Yes, it is a genocide. And families relatives, of course, try to find revenge through “terrorism”.
Hearkening back to the Japanese interment camps of WWII, some Americans are now calling for Muslims to be placed in camps or even openly calling for genocide against the 1.6 billion practitioners of the faith.
It may never be possible to know the true death toll of the modern Western wars on the Middle East, but that figure could be 4 million or higher. Since the vast majority of those killed were of Arab descent, and mostly Muslim, when would it be fair to accuse the United States and its allies of genocide?
A March report by Physicians for Social Responsibility calculates the body count of the Iraq War at around 1.3 million, and possibly as many as 2 million. However, the numbers of those killed in Middle Eastern wars could be much higher. In April, investigative journalist Nafeez Ahmed argued that the actual death toll could reach as high as 4 million if one includes not just those killed in the wars in Iraq and Afghanistan, but also the victims of the sanctions against Iraq, which left about 1.7 million more dead, half of them children, according to figures from the United Nations.
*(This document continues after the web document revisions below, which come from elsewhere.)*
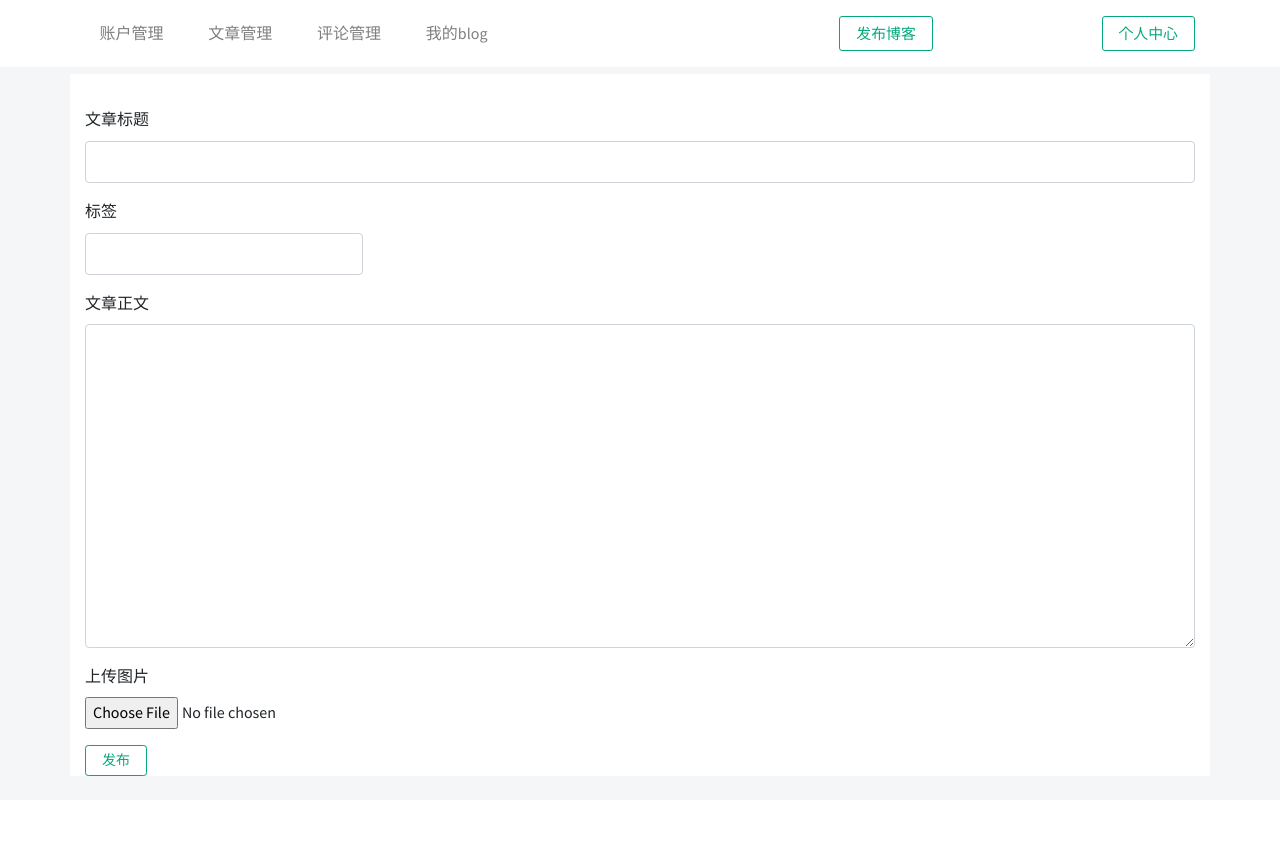
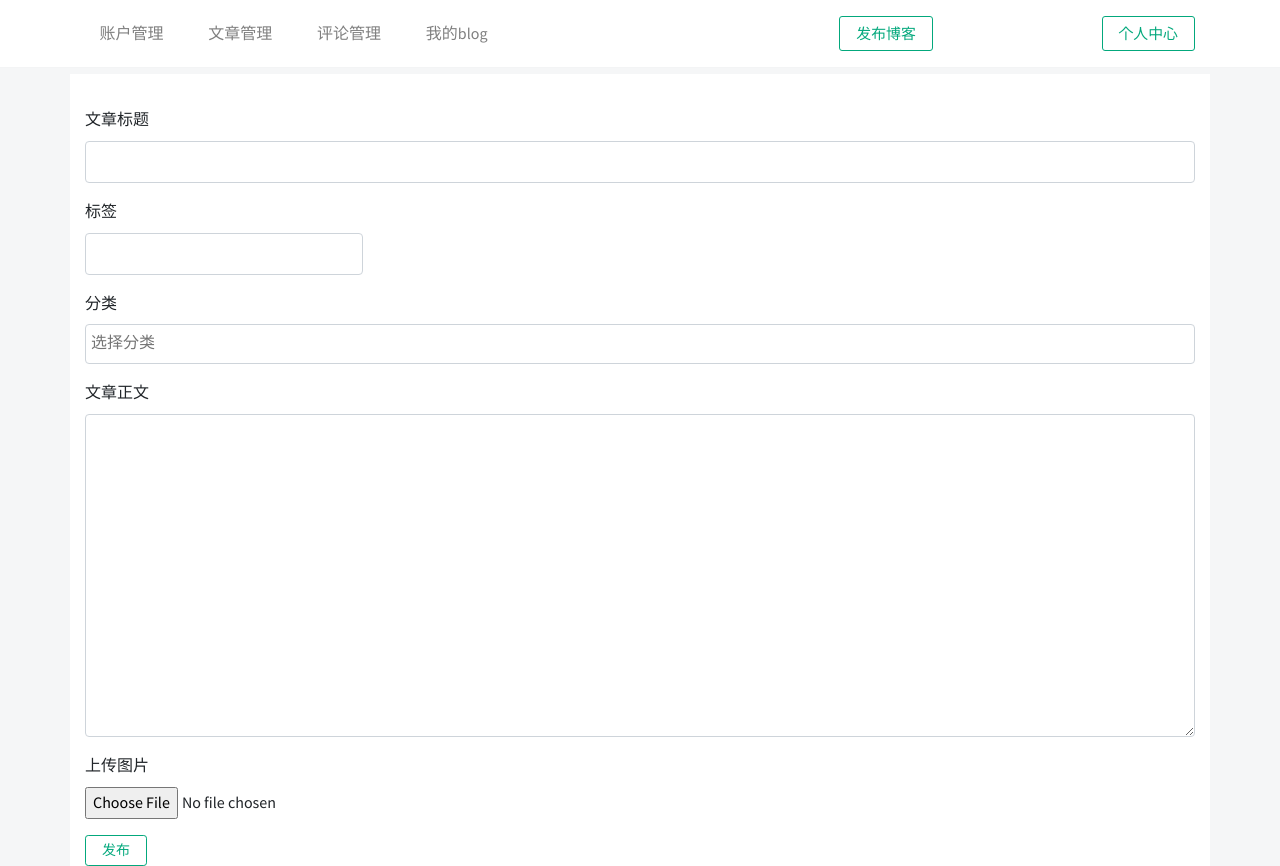
Before and after one commit to Shugify/BlogsiteProject, a Django app: page /ad_send_article/ in a window 1280 px wide. Before the commit the page ends 777 px from the top, so only its background shows below. Run offline with Django 4.2, Linux system fonts and the light colour scheme; data that the repository does not hold is empty; some libraries are stand-ins or nearby versions.

Commit message:
Add files via upload

```diff
--- a/softwareproject/blogproject/app01/templates/app01/ad_send_article.html
+++ b/softwareproject/blogproject/app01/templates/app01/ad_send_article.html
@@ -12,8 +12,39 @@
 	<link href="https://fonts.googleapis.com/css?family=Playfair+Display:400,700|Source+Sans+Pro:400,700" rel="stylesheet">
 	<!-- Font Awesome Icons -->
 	<link rel="stylesheet" href="https://use.fontawesome.com/releases/v5.3.1/css/all.css" integrity="sha384-mzrmE5qonljUremFsqc01SB46JvROS7bZs3IO2EmfFsd15uHvIt+Y8vEf7N7fWAU" crossorigin="anonymous">
+	<!-- Select2 CSS -->
+    <link href="https://cdnjs.cloudflare.com/ajax/libs/select2/4.0.13/css/select2.min.css" rel="stylesheet" />
+    <!-- jQuery -->
+    <script src="https://code.jquery.com/jquery-3.6.0.min.js"></script>
+    <!-- Bootstrap Select CSS -->
+    <link rel="stylesheet" href="https://cdnjs.cloudflare.com/ajax/libs/bootstrap-select/1.13.18/css/bootstrap-select.min.css">
+    <!-- Bootstrap Select JavaScript -->
+    <script src="https://cdnjs.cloudflare.com/ajax/libs/bootstrap-select/1.13.18/js/bootstrap-select.min.js"></script>
+    <!-- Select2 JS -->
+    <script src="https://cdnjs.cloudflare.com/ajax/libs/select2/4.0.13/js/select2.min.js"></script>
     <!-- Main CSS -->
     <link href="{% static 'app01/css/main.css' %}" rel="stylesheet"/>
+	<style>
+        .select2-container .select2-results__option.select2-results__option--highlighted {
+            background-color: #03A87C !important;
+            color: #fff !important;
+        }
+        .select2-container--default.select2-container--focus .select2-selection--multiple {
+            border: solid #ced4da 1px;
+            box-shadow: 0 0 5px #09EBAF;
+            outline: 0;
+        }
+        .select2-container--default .select2-selection--multiple {
+            background-color: white;
+            border: 1px solid #ced4da;
+            border-radius: 4px;
+            cursor: text;
+        }
+        /* 鼠标点击时分类下拉框边框发光 */
+        #categories:focus {
+            box-shadow: 0 0 5px #09EBAF; /* 设置发光效果 */
+        }
+</style>
 </head>
 <body>
 <link
@@ -76,14 +107,11 @@
         <div class="col-12">
             <br>
             <!-- 提交文章的表单 -->
-            <form method="post" action="{% url 'send_article' %}" enctype="multipart/form-data">
-                <!-- Django中需要POST数据的地方都必须有csrf_token -->
+            <form method="post" action="{% url 'ad_send_article' %}" enctype="multipart/form-data">
                 {% csrf_token %}
                 <!-- 文章标题 -->
                 <div class="form-group">
-                    <!-- 标签 -->
                     <label for="article_title">文章标题</label>
-                    <!-- 文本框 -->
                     <input type="text" class="form-control" id="article_title" name="article_title">
                 </div>
                 <!-- 文章标签 -->
@@ -91,10 +119,18 @@
                     <label for="tags">标签</label>
                     <input type="text" class="form-control col-3" id="tags" name="tags">
                 </div>
+                <!-- 文章分类 -->
+                <div class="form-group">
+                    <label for="categories">分类</label>
+                    <select multiple class="form-control select2-multiple" id="categories" name="categories">
+                        {% for category in categories %}
+                            <option value="{{ category.category_id }}">{{ category.category_name }}</option>
+                        {% endfor %}
+                    </select>
+                </div>
                 <!-- 文章正文 -->
                 <div class="form-group">
                     <label for="article_content">文章正文</label>
-                    <!-- 文本区域 -->
                     <textarea type="text" class="form-control" id="article_content" name="article_content" rows="12"></textarea>
                 </div>
                 <!-- 上传图片按钮 -->
@@ -111,13 +147,33 @@
                         {% endfor %}
                     </ul>
                 {% endif %}
-
             </form>
         </div>
     </div>
 </div>
+<!-- Bootstrap Select JavaScript -->
+<script src="https://cdnjs.cloudflare.com/ajax/libs/bootstrap-select/1.13.18/js/bootstrap-select.min.js"></script>
 <!-- 添加你的 JavaScript 代码 -->
 <script>
+    $(document).ready(function() {
+        $('.select2-multiple').select2({
+            placeholder: "选择分类",
+            allowClear: true
+        });
+
+        // 为分类框添加点击事件监听器
+        $('#categories').on('mousedown', function() {
+            $(this).addClass('highlight-click'); // 添加自定义类
+        });
+
+        // 为分类框添加失去焦点事件监听器
+        $('#categories').on('blur', function() {
+            $(this).removeClass('highlight-click'); // 移除自定义类
+        });
+    });
+    $(document).ready(function(){
+        $('.selectpicker').selectpicker();
+    });
     function submitSuccess() {
         alert("发布成功！");
     }
```
Lines whose indentation alone changed are shown as unchanged.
Raphael Lemkin and the definition of genocide
The term “genocide” did not exist prior to 1943, when it was coined by a Polish-Jewish lawyer named Raphael Lemkin. Lemkin created the word by combining the Greek root “geno,” which means people or tribe, with “-cide,” derived from the Latin word for killing.
The Nuremberg trials, in which top Nazi officials were prosecuted for crimes against humanity, began in 1945 and were based around Lemkin’s idea of genocide. By the following year, it was becoming international law, according to United to End Genocide:
“In 1946, the United Nations General Assembly adopted a resolution that ‘affirmed’ that genocide was a crime under international law, but did not provide a legal definition of the crime.”
With support from representatives of the U.S., Lemkin presented the first draft of the Convention on the Prevention and Punishment of Genocide to the United Nations. The General Assembly adopted the convention in 1948, although it would take three more years for enough countries to sign the convention, allowing it to be ratified.
According to this convention, genocide is defined as:
“…any of the following acts committed with intent to destroy, in whole or in part, a national, ethnical, racial or religious group, such as:
(a) Killing members of the group;
(b) Causing serious bodily or mental harm to members of the group;
(c) Deliberately inflicting on the group conditions of life calculated to bring about its physical destruction in whole or in part;
(d) Imposing measures intended to prevent births within the group;
(e) Forcibly transferring children of the group to another group.”